Start of Block

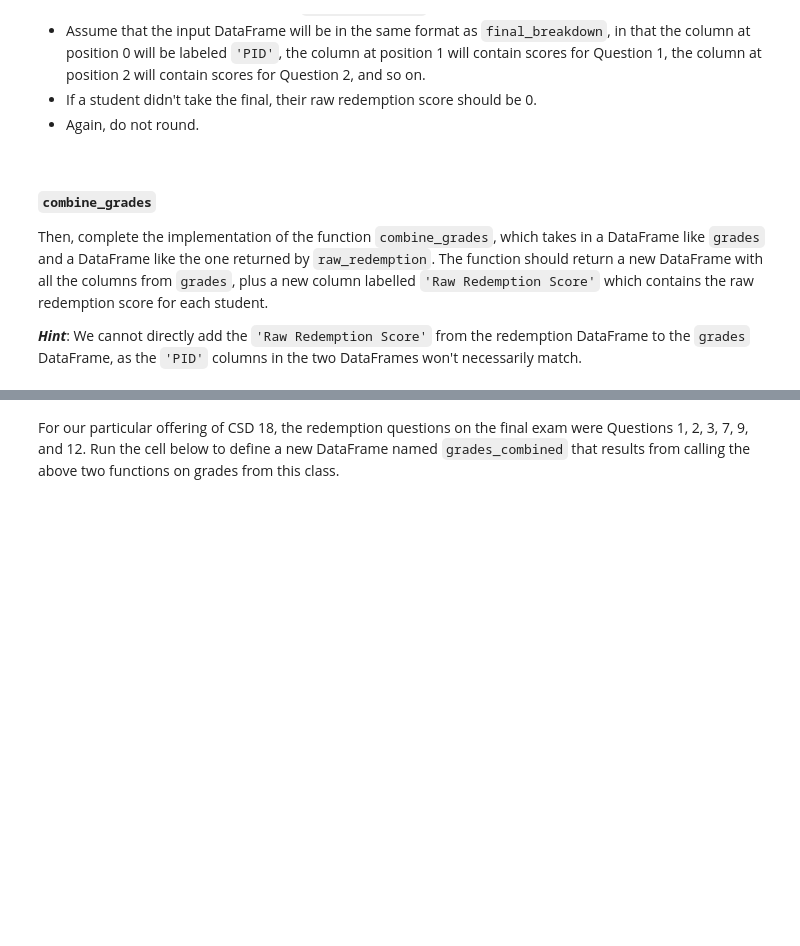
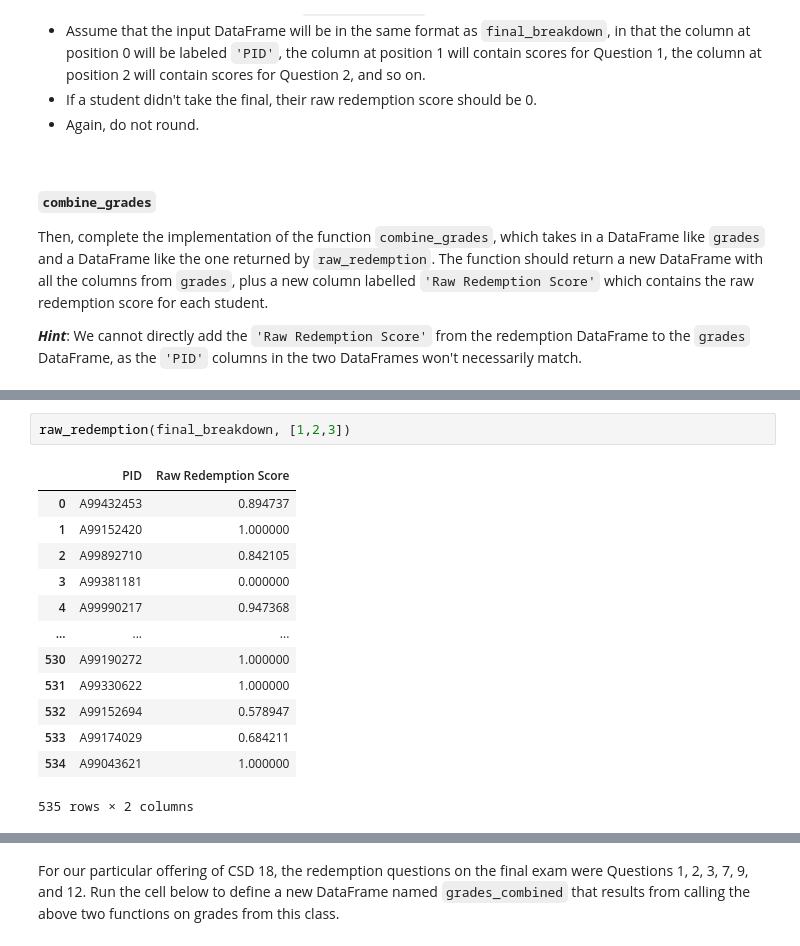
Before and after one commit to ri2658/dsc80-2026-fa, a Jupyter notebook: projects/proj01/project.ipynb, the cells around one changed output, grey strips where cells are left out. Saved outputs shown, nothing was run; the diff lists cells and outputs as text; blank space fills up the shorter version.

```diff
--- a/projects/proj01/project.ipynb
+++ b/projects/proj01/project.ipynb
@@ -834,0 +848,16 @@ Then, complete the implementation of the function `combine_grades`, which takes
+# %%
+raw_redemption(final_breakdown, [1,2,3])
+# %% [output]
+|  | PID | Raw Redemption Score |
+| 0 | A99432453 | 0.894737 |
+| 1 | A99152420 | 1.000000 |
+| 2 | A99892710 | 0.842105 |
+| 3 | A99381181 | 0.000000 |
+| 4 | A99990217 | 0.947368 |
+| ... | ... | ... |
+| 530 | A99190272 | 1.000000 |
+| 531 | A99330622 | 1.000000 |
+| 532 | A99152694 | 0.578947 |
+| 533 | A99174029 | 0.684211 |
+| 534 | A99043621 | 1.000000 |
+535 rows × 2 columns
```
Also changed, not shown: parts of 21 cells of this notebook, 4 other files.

End of Block
Start of Block

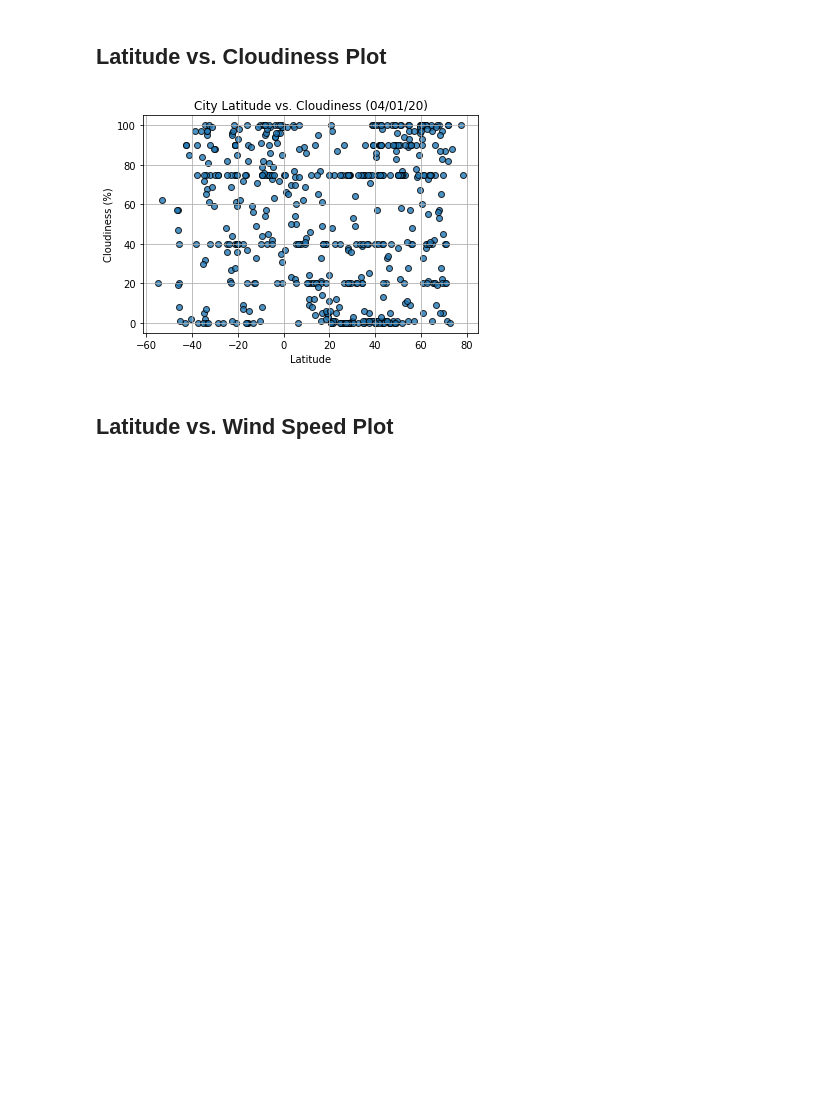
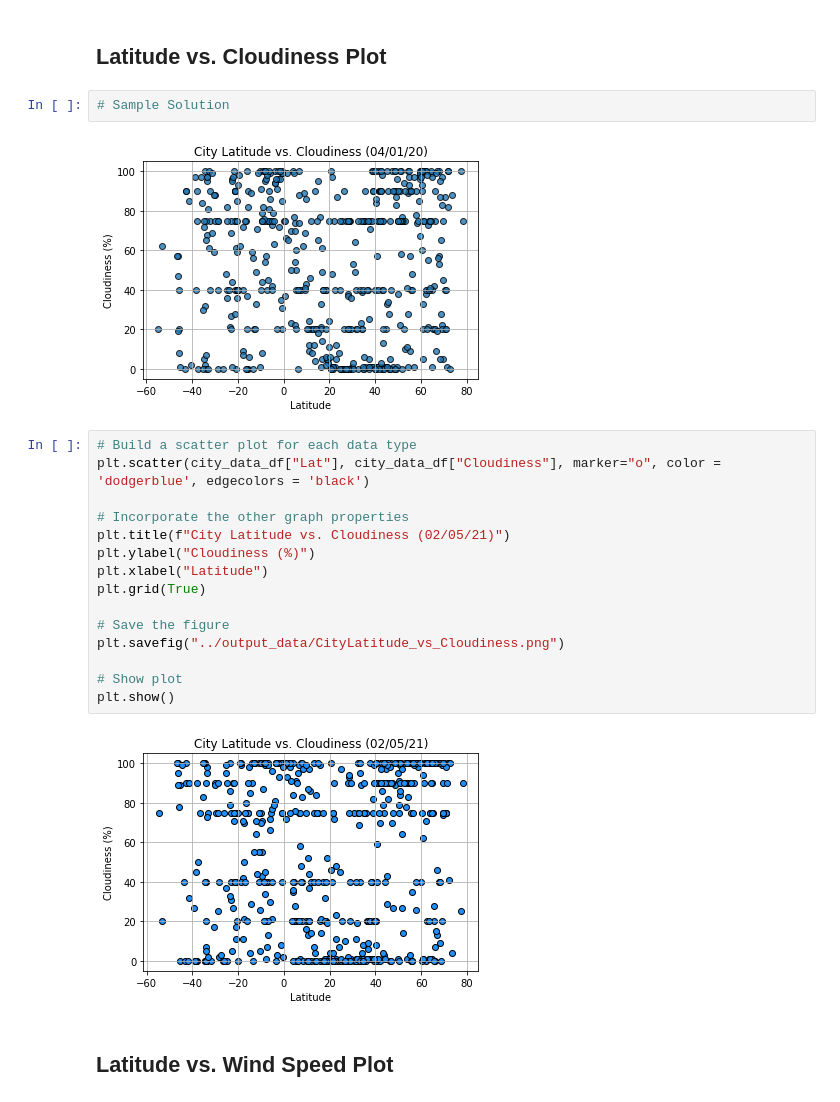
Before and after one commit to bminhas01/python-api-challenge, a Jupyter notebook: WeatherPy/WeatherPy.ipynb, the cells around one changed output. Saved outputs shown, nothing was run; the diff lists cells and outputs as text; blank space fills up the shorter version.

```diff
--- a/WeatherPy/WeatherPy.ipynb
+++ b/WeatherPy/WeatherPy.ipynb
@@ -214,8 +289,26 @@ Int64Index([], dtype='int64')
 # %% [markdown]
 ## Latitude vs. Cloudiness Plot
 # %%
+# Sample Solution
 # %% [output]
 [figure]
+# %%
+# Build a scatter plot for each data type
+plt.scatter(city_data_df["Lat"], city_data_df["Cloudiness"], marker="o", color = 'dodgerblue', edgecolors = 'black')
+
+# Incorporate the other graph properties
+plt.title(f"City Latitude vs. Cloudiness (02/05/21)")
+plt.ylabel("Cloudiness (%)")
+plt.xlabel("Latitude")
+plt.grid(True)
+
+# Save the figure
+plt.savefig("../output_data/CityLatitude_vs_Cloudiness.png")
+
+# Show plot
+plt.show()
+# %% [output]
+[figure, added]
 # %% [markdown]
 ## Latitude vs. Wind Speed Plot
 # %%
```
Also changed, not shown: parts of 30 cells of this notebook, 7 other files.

End of Block
Start of Block

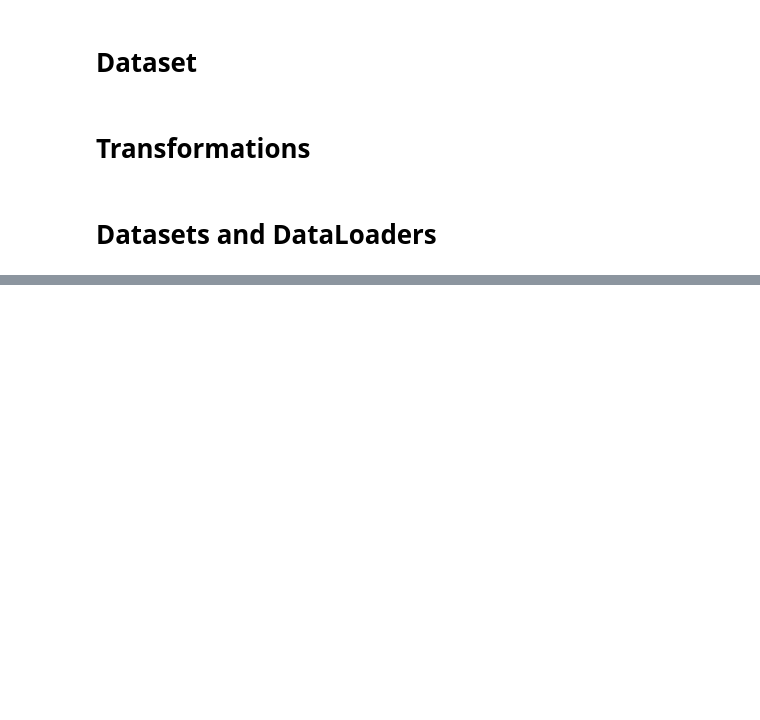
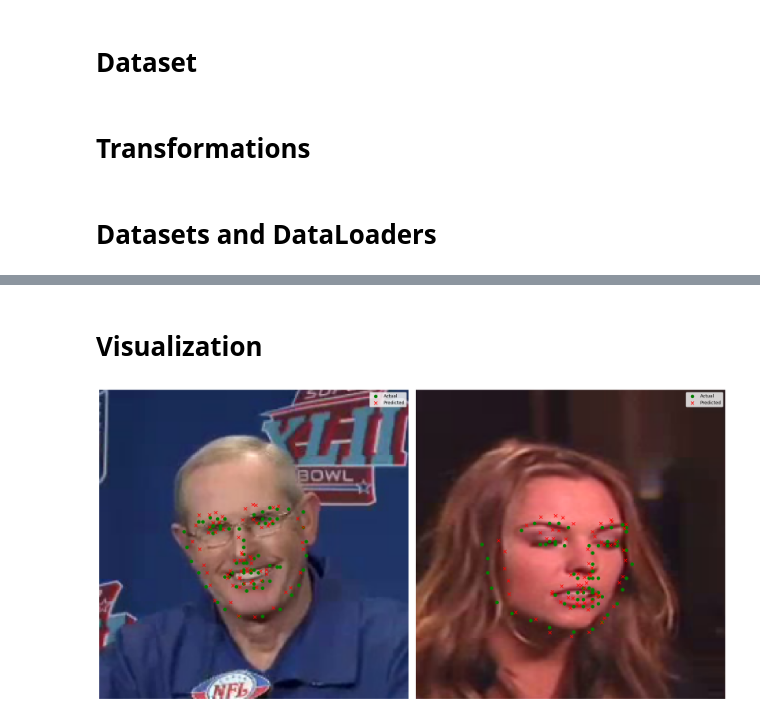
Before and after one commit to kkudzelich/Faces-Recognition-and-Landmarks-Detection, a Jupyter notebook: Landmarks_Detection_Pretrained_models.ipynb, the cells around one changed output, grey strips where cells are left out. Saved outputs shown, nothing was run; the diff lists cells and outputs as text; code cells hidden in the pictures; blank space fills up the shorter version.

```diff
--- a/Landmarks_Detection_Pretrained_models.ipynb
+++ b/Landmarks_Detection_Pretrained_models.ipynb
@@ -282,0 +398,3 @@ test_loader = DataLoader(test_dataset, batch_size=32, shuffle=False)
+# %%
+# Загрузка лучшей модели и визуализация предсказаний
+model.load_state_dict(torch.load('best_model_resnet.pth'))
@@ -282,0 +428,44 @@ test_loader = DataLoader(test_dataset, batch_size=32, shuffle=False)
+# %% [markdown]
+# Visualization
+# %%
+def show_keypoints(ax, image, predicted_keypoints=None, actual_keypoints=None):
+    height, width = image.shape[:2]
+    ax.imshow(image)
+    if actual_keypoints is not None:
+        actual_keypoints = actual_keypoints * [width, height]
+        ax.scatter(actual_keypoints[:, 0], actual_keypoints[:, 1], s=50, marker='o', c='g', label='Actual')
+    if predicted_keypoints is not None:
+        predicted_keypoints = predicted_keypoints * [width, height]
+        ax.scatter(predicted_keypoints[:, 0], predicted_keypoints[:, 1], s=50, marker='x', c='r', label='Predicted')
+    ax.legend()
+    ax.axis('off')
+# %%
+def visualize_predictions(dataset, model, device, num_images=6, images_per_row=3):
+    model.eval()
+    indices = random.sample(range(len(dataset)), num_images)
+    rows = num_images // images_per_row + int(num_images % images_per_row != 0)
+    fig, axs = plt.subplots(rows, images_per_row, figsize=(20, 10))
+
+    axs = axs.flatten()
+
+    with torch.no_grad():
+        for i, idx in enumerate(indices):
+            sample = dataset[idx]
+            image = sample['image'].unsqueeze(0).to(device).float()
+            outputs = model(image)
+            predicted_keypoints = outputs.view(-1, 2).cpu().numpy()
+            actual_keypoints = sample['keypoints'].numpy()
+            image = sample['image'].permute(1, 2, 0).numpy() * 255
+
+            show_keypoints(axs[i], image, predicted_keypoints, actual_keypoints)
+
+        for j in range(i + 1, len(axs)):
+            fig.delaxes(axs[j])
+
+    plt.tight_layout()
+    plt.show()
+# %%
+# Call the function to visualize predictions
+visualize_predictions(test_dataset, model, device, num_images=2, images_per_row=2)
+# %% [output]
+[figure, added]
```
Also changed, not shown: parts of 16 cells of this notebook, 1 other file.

End of Block

### PROBLEM TO WORK ON
Scan the data above; copy every line where "numpy" appears.

### EXPECTED OUTPUT
+            predicted_keypoints = outputs.view(-1, 2).cpu().numpy()
+            actual_keypoints = sample['keypoints'].numpy()
+            image = sample['image'].permute(1, 2, 0).numpy() * 255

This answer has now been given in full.